Where a line of the following data contains the string "changed", include it in the tally. Report the total alone.
● ● ● ● ●
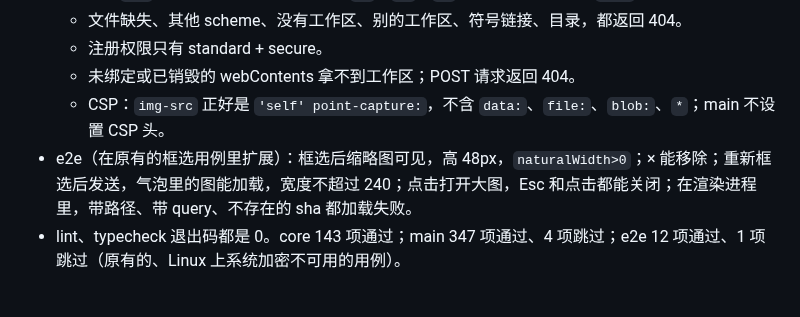
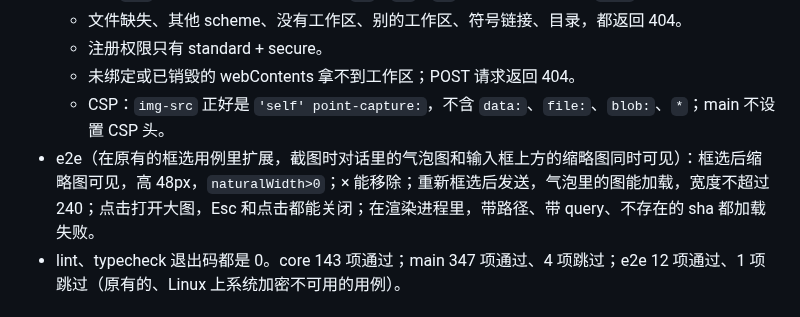
Before and after one commit to Sqhh99/Point, a Markdown page: docs/pull-requests/2026-10-12-capture-thumbs.md, the part around one of its changes. Drawn GitHub-style.

```diff
--- a/docs/pull-requests/2026-10-12-capture-thumbs.md
+++ b/docs/pull-requests/2026-10-12-capture-thumbs.md
@@ -26,7 +26,7 @@
   - 注册权限只有 standard + secure。
   - 未绑定或已销毁的 webContents 拿不到工作区；POST 请求返回 404。
   - CSP：`img-src` 正好是 `'self' point-capture:`，不含 `data:`、`file:`、`blob:`、`*`；main 不设置 CSP 头。
-- e2e（在原有的框选用例里扩展）：框选后缩略图可见，高 48px，`naturalWidth>0`；× 能移除；重新框选后发送，气泡里的图能加载，宽度不超过 240；点击打开大图，Esc 和点击都能关闭；在渲染进程里，带路径、带 query、不存在的 sha 都加载失败。
+- e2e（在原有的框选用例里扩展，截图时对话里的气泡图和输入框上方的缩略图同时可见）：框选后缩略图可见，高 48px，`naturalWidth>0`；× 能移除；重新框选后发送，气泡里的图能加载，宽度不超过 240；点击打开大图，Esc 和点击都能关闭；在渲染进程里，带路径、带 query、不存在的 sha 都加载失败。
 - lint、typecheck 退出码都是 0。core 143 项通过；main 347 项通过、4 项跳过；e2e 12 项通过、1 项跳过（原有的、Linux 上系统加密不可用的用例）。
 
 ## 截图
```
Also changed, not shown: other parts of docs/pull-requests/2026-10-12-capture-thumbs.md (+2 -2 lines), docs/assets/pr/2026-10-12-capture-lightbox.png, docs/assets/pr/2026-10-12-capture-thumbs.png, 1 other file.
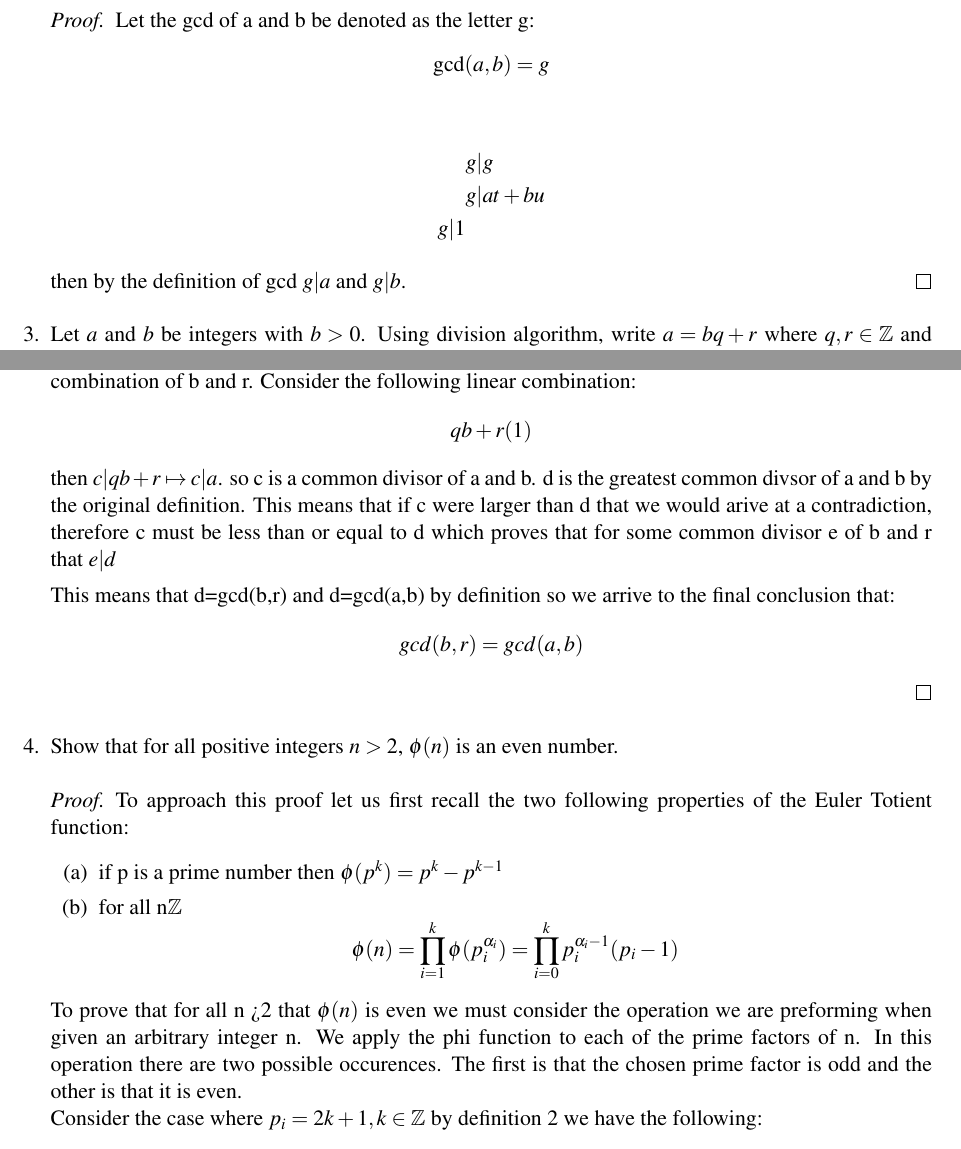
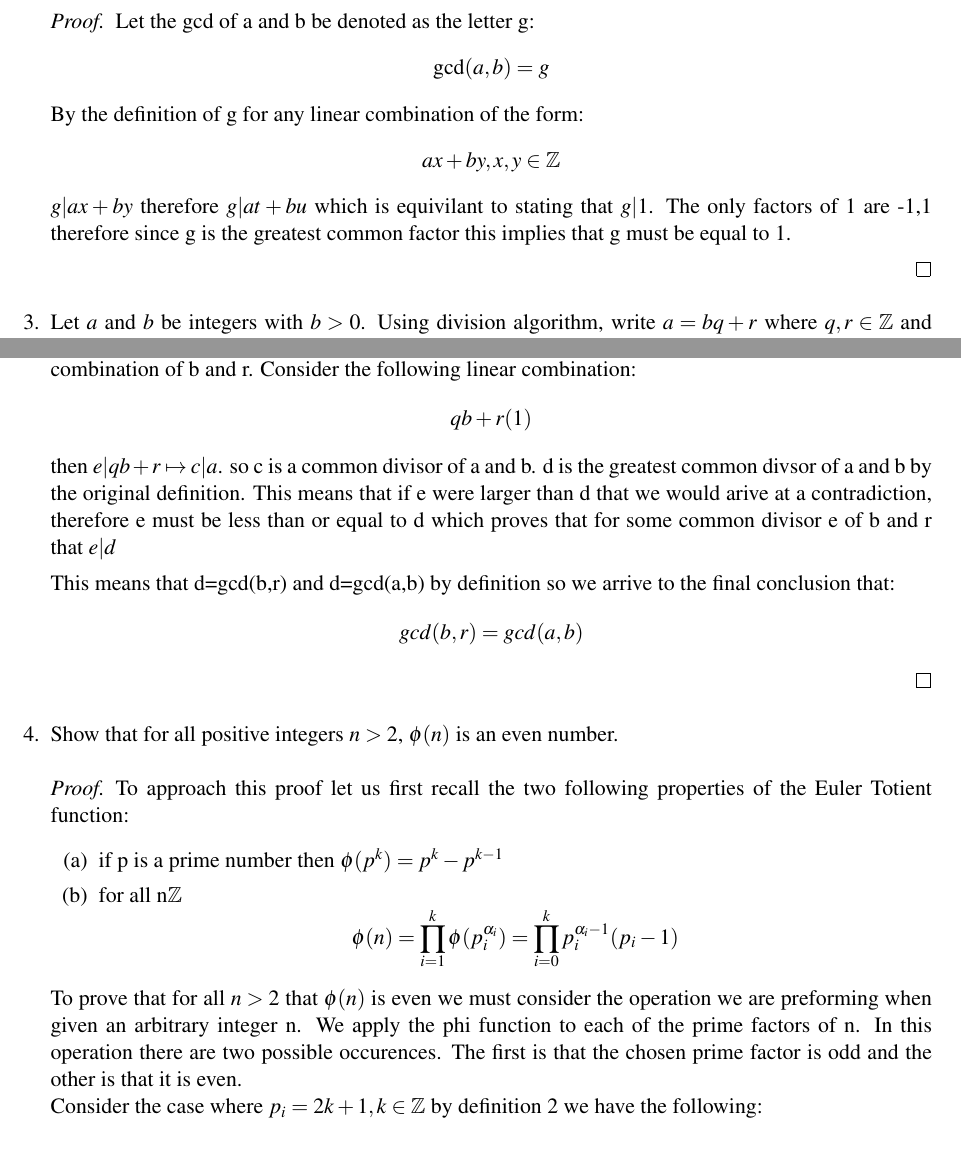
Before and after one commit to chriscamano/MATH-335-Abstract-Algebra-1-Fall-2022, a LaTeX document (MATH335_Hw2/MATH335_hw2.tex): two parts of pages 2 and 3 of 4, joined at a grey line, cut so that both start at the same text. Compiled offline with pdfLaTeX.

Commit message:
finished hw 2 draft 2

```diff
--- a/MATH335_Hw2/MATH335_hw2.tex
+++ b/MATH335_Hw2/MATH335_hw2.tex
@@ -101,14 +101,11 @@ Let the gcd of a and b be denoted as the letter g:
 \[
   \gcd(a,b)=g
 \]
+By the definition of g for any linear combination of the form: \[
+  ax+by, x,y\in \Z
+\]
+$g|ax+by$ therefore $g|at+bu$ which is equivilant to stating that $g|1$. The only factors of 1 are -1,1 therefore since g is the greatest common factor this implies that g must be equal to 1.
 
-\begin{align*}
-  &g|g\\
-  &g|at+bu\\
-  g|1
-\end{align*}
-
-then by the definition of gcd $g|a$ and $g|b$.
 \end{proof}
 %%%%%%%%%%%%%%%%%%%%%%%%%%%%%%%%%%%%%%%%%%%%%%%
 \item Let $a$ and $b$ be integers with $b >0$. Using division algorithm, write $a = bq + r$ where $q, r \in \Z$ and $0 \leq r < b$. Show that $\gcd(a,b) = \gcd(b, r)$.
@@ -138,7 +135,7 @@ by the definition of gcd this implies that e divides any linear combination of b
 \[
   qb+r(1)
 \]
-then $c|qb+r\mapsto c|a$. so c is a common divisor of a and b. d is the greatest common divsor of a and b by the original definition. This means that if c were larger than d that we would arive at a contradiction, therefore c must be less than or equal to d which proves that for some common divisor e of b and r that $e|d$
+then $e|qb+r\mapsto c|a$. so c is a common divisor of a and b. d is the greatest common divsor of a and b by the original definition. This means that if e were larger than d that we would arive at a contradiction, therefore e must be less than or equal to d which proves that for some common divisor e of b and r that $e|d$
 
 This means that d=gcd(b,r) and d=gcd(a,b) by definition so we arrive to the final conclusion that:
 \[
@@ -155,7 +152,7 @@ To approach this proof let us first recall the two following properties of the E
   \phi(n)=\prod_{i=1}^k\phi(p_i^{\alpha_i})=\prod_{i=0}^kp_i^{\alpha_i-1}(p_i-1)
 \]
 \end{enumerate}
-To prove that for all n >2 that $\phi(n)$ is even we must consider the operation we are preforming when given an arbitrary integer n. We apply the phi function to each of the prime factors of n. In this operation there are two possible occurences. The first is that the chosen prime factor is odd and the other is that it is even. \\
+To prove that for all $n >2$ that $\phi(n)$ is even we must consider the operation we are preforming when given an arbitrary integer n. We apply the phi function to each of the prime factors of n. In this operation there are two possible occurences. The first is that the chosen prime factor is odd and the other is that it is even. \\
 Consider the case where $p_i=2k+1, k\in \Z$ by definition 2 we have the following:
 \begin{align*}
   &\phi(p_i^{\alpha_i})=p_i^{\alpha_i-1}(p_i-1)\\
```
Also changed, not shown: MATH335_Hw2/MATH335_hw2.pdf, 1 other file.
● ● ● ● ●
Expected answer:
2